C. Count Three - Unreasonable Search and Seizure
The Plaintiffs allege that the Defendant officers conducted a "no knock" forced entry by kicking in the unlocked door and entering the home with no warning. As a rule, "[b]efore forcibly entering a residence, police officers 'must knock on the door and announce their identity and purpose.'" Bellotte v. Edwards, 629 F.3d 415, 419 (4th Cir. 2011) (quoting Richards v. Wisconsin, 520 U.S. 385, 387 (1997)). Based on precedent requiring case-by-case analysis of the factual circumstances surrounding a no-knock entry and search, the Fourth Circuit has "required a particularized basis for any suspicion that would justify a no-knock entry." Id. at 420. The Defendants indicate that they intend to dispute the allegation that they did not knock and announce. At this stage, the Court finds that the allegations are sufficient to state a claim for unreasonable search and seizure in violation of the Fourth Amendment. The Court further finds that the allegations are sufficient as to each individual Defendant, as they are all alleged to have participated in the entry and search. Therefore, the motion to dismiss should be denied as to Count Three.
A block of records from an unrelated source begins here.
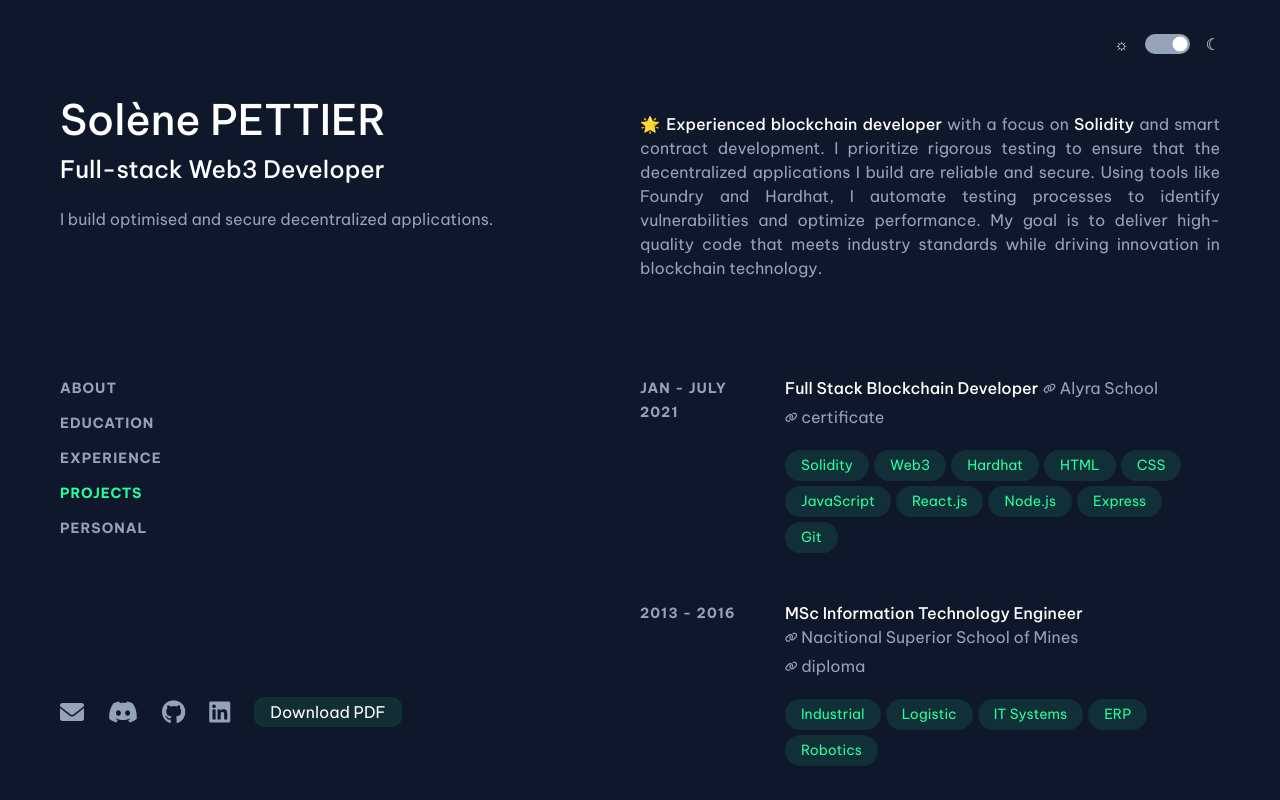
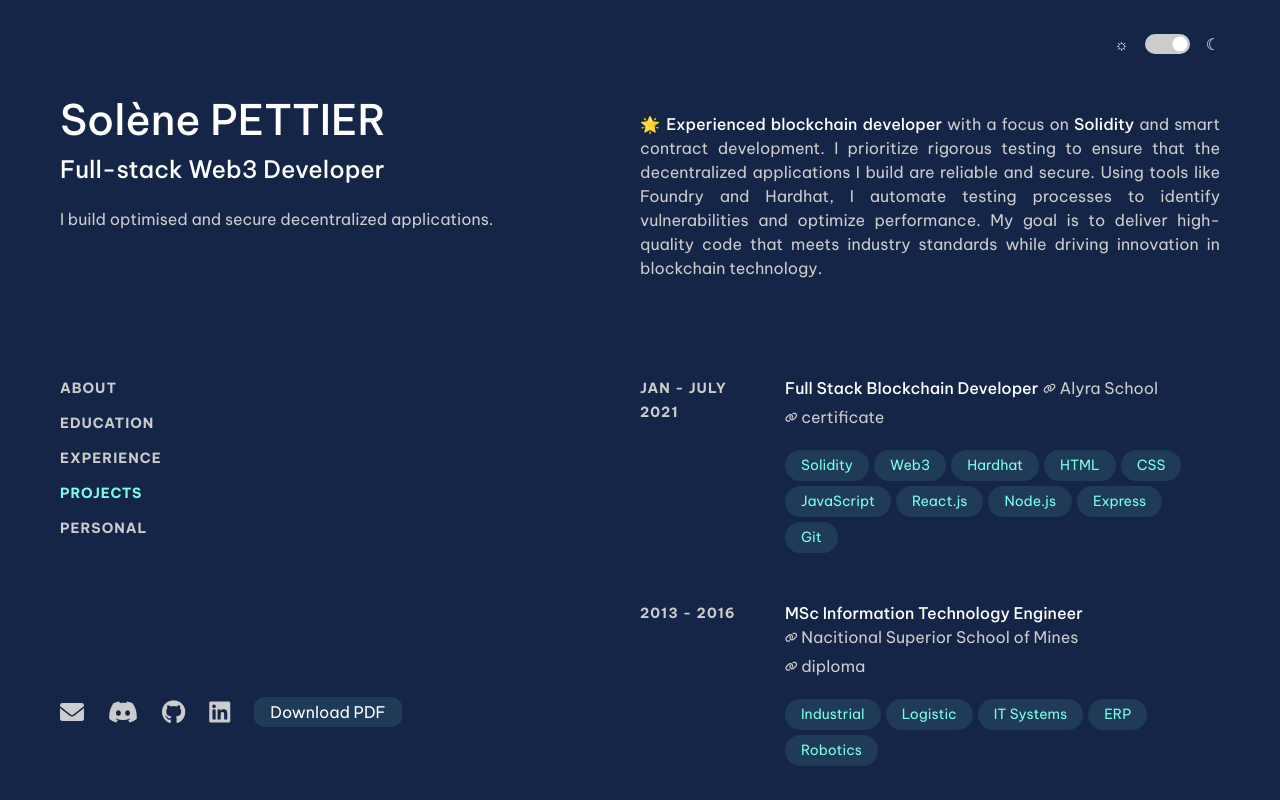
Before and after one commit to solenemep/web-prez, a React (Create React App) app: page / in a window 1280 px wide. Shown: the top 800 px of the page. Built offline with nearby package versions, Linux system fonts and the light colour scheme.

Commit message:
change colors

```diff
--- a/src/App.css
+++ b/src/App.css
@@ -24,13 +24,13 @@
 }
 
 .dark {
-  --background-color: rgb(15, 23, 42);
-  --card-hover-color: rgba(15, 23, 42, 0.3);
-  --radient-color: rgba(37, 96, 222, 0.3);
-  --text-color: rgb(148 163 184);
+  --background-color: rgb(21, 37, 71);
+  --card-hover-color: rgba(21, 37, 71, 0.3);
+  --radient-color: rgba(50, 118, 135, 0.3);
+  --text-color: rgb(204, 204, 204);
   --unlight-color: rgb(255, 255, 255);
-  --tag-bg-color: rgba(38, 255, 157, 0.1);
-  --tag-color: rgb(38, 255, 157);
+  --tag-bg-color: rgba(124, 255, 233, 0.1);
+  --tag-color: rgb(124, 255, 233);
 
   --circle-translate: translate(27.5px, -50%);
 }
@@ -49,11 +49,9 @@
 
 .app {
   background-color: var(--background-color);
-  background-image: radial-gradient(
-    circle at var(--x) var(--y),
-    var(--radient-color),
-    transparent 35%
-  );
+  background-image: radial-gradient(circle at var(--x) var(--y),
+      var(--radient-color),
+      transparent 35%);
   line-height: 1.5;
   color: var(--text-color);
   font-family: "Be Vietnam Pro", sans-serif;
@@ -98,6 +96,7 @@
 }
 
 @media (max-width: 1024px) {
+
   .left,
   .right {
     width: 100%;
@@ -142,8 +141,7 @@ footer {
   }
 
   footer {
-    padding: var(--spacing-medium) var(--spacing-large) var(--spacing-large)
-      var(--spacing-large);
+    padding: var(--spacing-medium) var(--spacing-large) var(--spacing-large) var(--spacing-large);
   }
 }
 
@@ -157,8 +155,7 @@ footer {
   }
 
   footer {
-    padding: var(--spacing-small) var(--spacing-medium) var(--spacing-medium)
-      var(--spacing-medium);
+    padding: var(--spacing-small) var(--spacing-medium) var(--spacing-medium) var(--spacing-medium);
   }
 
   .button {
```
D. Count Four - Negligence
West Virginia Code § 29-12A-5(a)(3) provides that "[a] political subdivision is immune from liability if a loss or claim results from execution or enforcement of the lawful orders of any court." The Plaintiffs allege that the City of Beckley's failure to adequately train and supervise police officers led to the unlawful entry without knocking and announcing. Although a search warrant was involved, the Plaintiffs' claim or loss does not result from the execution of the search warrant. The Plaintiffs specifically pled that the warrant did not authorize no-knock entry. The claim arises from the alleged negligent training and the subsequent failure to knock and announce prior to executing the search warrant. Therefore, the Court finds that the motion to dismiss should be denied as to Count Four.
Wherefore, after thorough review and careful consideration, the Court ORDERS that Defendants, S.A. Whitt, D. Snuffer, and City of Beckley's Motion to Dismiss (Document 7) be GRANTED as to Count One and DENIED as to the remaining Counts. The Court further ORDERS that Count One be DISMISSED WITHOUT PREJUDICE and that, pursuant to the agreement of the parties, Counts Two and Three be DISMISSED as to the City of Beckley, Count Four be DISMISSED as to Defendants Whitt, Snuffer, and Pack, and that any claim for punitive damages be DISMISSED as to the City of Beckley.
The Court DIRECTS the Clerk to send a copy of this Order to counsel of record and to any unrepresented party.
ENTER: May 24, 2018
IRENE C. BERGER
UNITED STATES DISTRICT JUDGE
SOUTHERN DISTRICT OF WEST VIRGINIA